**What you have to do**
Lines with the string "templates" in the data below: report how many there are, and write nothing but the number.

**Available records**
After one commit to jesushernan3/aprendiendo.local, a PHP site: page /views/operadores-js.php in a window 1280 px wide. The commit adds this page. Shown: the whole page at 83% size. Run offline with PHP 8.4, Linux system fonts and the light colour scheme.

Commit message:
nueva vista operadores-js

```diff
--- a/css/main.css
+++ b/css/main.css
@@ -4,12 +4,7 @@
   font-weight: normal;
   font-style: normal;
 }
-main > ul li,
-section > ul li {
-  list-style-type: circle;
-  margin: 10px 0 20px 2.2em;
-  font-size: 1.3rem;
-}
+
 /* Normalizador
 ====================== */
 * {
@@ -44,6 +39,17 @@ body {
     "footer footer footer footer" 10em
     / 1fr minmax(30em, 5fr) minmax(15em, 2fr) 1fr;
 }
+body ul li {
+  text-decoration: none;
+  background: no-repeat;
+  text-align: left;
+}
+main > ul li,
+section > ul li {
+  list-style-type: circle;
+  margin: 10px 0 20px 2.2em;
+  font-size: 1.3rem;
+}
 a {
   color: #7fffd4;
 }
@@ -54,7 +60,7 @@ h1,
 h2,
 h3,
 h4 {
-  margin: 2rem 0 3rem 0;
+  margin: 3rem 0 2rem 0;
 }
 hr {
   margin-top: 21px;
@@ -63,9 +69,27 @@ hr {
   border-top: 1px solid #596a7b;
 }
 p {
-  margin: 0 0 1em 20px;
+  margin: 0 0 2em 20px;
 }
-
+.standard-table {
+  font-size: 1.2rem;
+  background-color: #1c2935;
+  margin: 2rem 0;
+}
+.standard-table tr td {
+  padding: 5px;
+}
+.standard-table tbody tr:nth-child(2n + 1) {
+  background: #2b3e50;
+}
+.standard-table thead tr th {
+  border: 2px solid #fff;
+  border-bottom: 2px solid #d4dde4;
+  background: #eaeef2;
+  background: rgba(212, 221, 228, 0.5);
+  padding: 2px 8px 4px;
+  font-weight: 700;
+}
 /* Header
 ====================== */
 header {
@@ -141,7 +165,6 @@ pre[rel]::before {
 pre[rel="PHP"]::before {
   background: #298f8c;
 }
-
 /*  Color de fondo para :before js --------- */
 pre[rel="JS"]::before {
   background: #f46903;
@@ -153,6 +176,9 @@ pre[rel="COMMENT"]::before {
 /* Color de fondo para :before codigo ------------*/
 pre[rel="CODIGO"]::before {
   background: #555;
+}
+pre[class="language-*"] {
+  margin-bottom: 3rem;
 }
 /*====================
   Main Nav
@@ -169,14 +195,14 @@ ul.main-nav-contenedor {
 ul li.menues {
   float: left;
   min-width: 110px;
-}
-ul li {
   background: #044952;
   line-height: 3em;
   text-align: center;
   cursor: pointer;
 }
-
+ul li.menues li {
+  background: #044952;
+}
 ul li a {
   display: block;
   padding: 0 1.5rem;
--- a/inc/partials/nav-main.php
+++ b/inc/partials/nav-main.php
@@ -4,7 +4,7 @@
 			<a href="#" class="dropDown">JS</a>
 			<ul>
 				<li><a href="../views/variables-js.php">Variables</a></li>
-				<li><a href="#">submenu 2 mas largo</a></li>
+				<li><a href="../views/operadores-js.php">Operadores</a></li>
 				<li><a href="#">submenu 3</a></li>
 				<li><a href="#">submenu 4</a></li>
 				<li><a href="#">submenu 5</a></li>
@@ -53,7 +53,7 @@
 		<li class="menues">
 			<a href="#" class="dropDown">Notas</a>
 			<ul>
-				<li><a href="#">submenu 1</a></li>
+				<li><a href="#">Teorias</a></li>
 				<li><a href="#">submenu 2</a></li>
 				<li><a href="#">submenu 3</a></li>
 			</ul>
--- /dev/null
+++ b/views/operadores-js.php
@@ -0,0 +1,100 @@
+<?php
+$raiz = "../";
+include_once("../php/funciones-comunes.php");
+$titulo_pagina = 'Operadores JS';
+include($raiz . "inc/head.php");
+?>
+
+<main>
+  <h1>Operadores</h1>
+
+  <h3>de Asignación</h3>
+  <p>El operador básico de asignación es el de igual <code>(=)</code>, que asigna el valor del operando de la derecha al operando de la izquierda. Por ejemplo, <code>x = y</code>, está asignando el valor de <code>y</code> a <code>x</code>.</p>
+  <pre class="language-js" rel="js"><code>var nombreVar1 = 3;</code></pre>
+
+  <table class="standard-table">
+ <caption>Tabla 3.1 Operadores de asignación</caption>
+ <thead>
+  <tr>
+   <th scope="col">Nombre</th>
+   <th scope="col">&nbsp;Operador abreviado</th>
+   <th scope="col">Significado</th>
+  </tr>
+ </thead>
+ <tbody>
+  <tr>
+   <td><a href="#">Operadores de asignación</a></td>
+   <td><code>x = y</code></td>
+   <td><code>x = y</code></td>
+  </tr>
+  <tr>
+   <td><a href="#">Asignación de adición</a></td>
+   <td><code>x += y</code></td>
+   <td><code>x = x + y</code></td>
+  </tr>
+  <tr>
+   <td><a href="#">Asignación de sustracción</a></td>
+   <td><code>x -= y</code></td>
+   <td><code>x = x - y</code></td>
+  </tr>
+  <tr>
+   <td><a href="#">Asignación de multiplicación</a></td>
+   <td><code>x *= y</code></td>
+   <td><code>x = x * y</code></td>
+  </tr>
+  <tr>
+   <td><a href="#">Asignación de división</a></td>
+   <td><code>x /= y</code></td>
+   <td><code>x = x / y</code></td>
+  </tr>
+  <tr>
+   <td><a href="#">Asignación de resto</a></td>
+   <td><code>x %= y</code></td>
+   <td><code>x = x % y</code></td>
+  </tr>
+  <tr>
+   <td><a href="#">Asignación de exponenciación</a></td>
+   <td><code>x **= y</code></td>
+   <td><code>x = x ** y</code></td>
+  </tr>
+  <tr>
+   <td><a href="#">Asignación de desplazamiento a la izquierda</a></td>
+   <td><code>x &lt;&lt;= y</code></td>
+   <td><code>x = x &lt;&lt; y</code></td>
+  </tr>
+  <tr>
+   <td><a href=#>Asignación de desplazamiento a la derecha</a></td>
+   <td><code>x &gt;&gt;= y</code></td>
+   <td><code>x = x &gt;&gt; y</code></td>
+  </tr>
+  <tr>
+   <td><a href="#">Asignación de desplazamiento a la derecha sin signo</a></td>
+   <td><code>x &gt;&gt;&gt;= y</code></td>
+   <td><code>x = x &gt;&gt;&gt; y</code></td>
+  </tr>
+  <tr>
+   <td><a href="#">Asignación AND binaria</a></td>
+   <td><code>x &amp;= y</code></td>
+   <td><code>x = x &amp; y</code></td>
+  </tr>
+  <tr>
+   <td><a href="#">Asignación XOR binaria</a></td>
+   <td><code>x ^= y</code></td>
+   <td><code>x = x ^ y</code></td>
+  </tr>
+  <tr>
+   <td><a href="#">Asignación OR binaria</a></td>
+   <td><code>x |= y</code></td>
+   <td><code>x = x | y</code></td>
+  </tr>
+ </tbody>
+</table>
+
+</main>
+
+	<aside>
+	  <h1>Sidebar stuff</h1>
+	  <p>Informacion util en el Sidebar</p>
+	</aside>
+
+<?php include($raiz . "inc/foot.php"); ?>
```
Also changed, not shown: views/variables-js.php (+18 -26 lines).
--
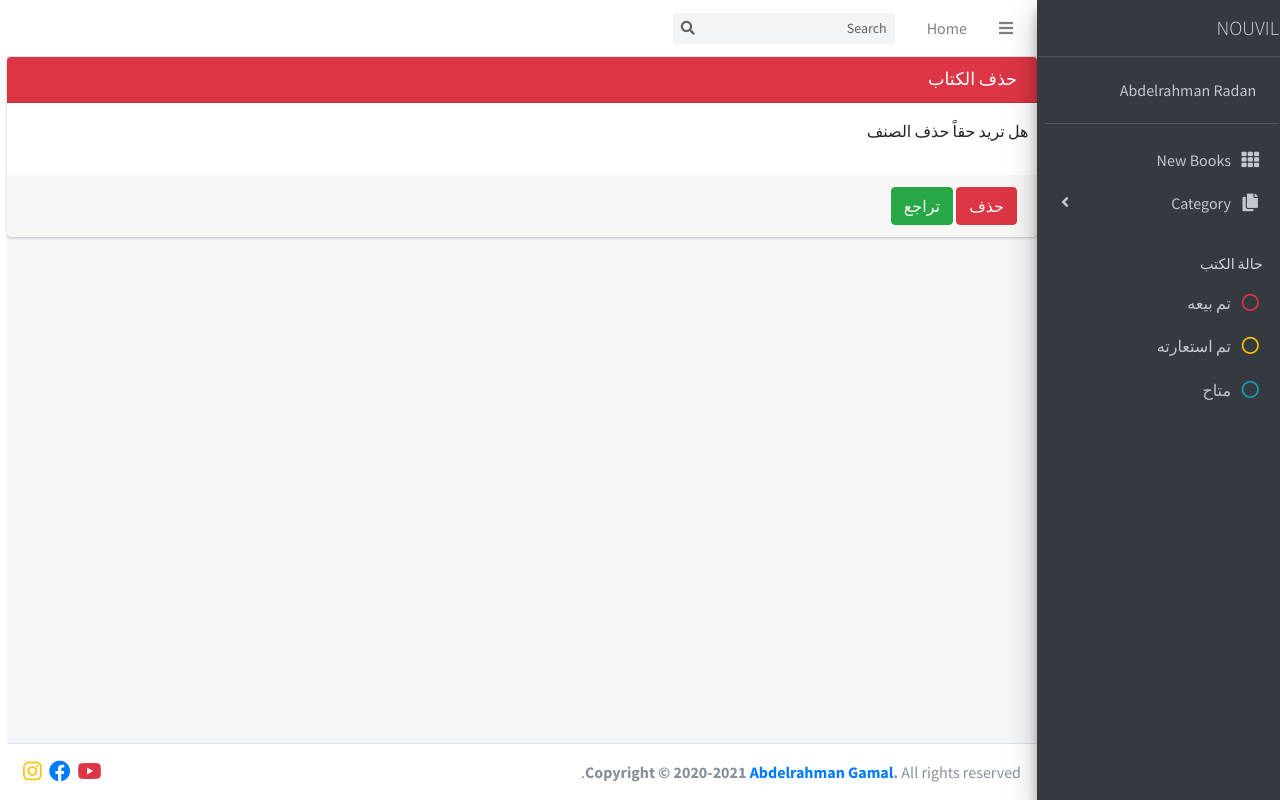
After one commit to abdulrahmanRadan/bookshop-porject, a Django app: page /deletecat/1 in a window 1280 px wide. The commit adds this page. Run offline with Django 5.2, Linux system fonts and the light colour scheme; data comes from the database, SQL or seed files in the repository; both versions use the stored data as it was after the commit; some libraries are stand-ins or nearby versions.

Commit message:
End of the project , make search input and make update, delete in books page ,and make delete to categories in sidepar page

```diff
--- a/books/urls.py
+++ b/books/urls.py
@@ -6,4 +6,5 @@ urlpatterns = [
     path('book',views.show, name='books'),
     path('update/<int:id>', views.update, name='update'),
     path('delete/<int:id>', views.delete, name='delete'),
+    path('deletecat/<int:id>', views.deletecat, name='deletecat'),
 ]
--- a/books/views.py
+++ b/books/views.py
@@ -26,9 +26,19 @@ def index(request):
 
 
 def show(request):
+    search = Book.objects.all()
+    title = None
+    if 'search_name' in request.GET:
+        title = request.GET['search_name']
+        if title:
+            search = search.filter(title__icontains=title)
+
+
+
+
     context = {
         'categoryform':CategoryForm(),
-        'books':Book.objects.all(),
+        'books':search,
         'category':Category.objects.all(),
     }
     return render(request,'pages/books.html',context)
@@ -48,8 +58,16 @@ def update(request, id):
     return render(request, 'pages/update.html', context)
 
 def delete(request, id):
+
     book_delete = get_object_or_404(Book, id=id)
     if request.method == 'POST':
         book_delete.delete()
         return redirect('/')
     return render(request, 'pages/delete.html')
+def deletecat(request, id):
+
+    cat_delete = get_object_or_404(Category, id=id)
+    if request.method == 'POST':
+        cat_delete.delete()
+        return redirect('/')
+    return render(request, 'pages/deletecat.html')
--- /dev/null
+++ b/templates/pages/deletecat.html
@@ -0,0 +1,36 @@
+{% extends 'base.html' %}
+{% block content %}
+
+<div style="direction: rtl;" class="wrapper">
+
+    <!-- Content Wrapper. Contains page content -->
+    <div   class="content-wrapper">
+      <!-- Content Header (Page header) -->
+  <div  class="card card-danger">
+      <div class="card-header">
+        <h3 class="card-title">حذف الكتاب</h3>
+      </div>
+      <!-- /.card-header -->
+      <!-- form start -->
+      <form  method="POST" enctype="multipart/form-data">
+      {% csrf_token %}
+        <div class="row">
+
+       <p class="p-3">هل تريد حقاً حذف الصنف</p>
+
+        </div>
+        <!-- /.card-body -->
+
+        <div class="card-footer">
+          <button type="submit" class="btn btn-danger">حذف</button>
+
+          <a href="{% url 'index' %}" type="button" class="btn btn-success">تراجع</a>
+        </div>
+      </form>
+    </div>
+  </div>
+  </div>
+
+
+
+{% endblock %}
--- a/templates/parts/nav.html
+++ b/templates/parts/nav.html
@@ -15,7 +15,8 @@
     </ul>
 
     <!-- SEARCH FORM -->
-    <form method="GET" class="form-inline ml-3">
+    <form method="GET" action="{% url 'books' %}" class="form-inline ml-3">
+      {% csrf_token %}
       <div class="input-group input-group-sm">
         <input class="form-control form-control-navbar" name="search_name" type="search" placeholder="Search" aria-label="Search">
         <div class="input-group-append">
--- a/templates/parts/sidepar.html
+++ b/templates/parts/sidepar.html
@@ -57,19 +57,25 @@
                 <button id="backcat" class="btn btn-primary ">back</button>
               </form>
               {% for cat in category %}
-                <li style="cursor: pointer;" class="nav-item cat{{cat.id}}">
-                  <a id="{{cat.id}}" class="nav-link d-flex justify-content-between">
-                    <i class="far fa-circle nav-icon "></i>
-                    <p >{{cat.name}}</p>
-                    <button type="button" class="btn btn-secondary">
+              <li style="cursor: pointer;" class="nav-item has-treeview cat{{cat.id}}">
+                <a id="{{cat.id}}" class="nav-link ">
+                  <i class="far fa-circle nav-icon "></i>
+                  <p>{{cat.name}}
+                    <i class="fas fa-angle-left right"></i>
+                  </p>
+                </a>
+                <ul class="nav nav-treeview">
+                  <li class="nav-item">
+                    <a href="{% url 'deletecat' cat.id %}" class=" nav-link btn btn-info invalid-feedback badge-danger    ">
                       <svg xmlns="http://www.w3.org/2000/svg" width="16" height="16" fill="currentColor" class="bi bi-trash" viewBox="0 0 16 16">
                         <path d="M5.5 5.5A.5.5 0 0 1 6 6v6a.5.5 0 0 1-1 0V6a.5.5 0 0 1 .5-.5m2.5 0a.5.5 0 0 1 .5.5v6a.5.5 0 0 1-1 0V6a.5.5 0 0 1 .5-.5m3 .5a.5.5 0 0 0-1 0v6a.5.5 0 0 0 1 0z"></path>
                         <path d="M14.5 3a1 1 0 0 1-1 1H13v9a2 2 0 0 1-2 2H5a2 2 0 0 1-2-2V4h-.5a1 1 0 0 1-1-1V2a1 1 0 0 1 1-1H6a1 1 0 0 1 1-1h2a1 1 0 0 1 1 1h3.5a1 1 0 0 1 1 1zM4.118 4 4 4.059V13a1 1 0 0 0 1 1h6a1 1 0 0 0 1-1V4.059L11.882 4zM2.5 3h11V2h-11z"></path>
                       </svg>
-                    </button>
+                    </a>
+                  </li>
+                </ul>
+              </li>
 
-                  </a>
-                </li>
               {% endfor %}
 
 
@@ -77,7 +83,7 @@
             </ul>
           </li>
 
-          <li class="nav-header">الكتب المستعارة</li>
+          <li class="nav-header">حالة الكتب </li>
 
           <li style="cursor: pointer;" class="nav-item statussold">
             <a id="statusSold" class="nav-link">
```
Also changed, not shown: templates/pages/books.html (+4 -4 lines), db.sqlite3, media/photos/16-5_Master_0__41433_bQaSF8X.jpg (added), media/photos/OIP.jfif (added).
---
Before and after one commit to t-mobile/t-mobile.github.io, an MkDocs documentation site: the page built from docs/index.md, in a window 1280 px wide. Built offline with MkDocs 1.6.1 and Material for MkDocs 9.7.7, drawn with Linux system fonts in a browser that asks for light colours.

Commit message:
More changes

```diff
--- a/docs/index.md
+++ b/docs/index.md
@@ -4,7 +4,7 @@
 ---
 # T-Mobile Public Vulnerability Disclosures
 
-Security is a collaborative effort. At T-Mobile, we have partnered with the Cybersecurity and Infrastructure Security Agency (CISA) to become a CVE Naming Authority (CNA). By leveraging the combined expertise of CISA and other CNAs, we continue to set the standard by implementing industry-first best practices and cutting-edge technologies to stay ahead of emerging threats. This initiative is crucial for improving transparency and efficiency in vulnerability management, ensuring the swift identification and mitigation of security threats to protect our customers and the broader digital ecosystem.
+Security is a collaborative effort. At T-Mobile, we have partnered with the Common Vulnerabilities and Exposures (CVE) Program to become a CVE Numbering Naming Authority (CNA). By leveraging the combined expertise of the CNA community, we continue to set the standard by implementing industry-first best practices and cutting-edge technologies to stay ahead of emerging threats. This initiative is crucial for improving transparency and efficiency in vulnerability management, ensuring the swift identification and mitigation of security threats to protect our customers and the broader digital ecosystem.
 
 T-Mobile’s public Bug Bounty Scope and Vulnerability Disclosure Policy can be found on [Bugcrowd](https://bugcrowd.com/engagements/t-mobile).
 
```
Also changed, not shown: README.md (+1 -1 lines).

**Answer space**
6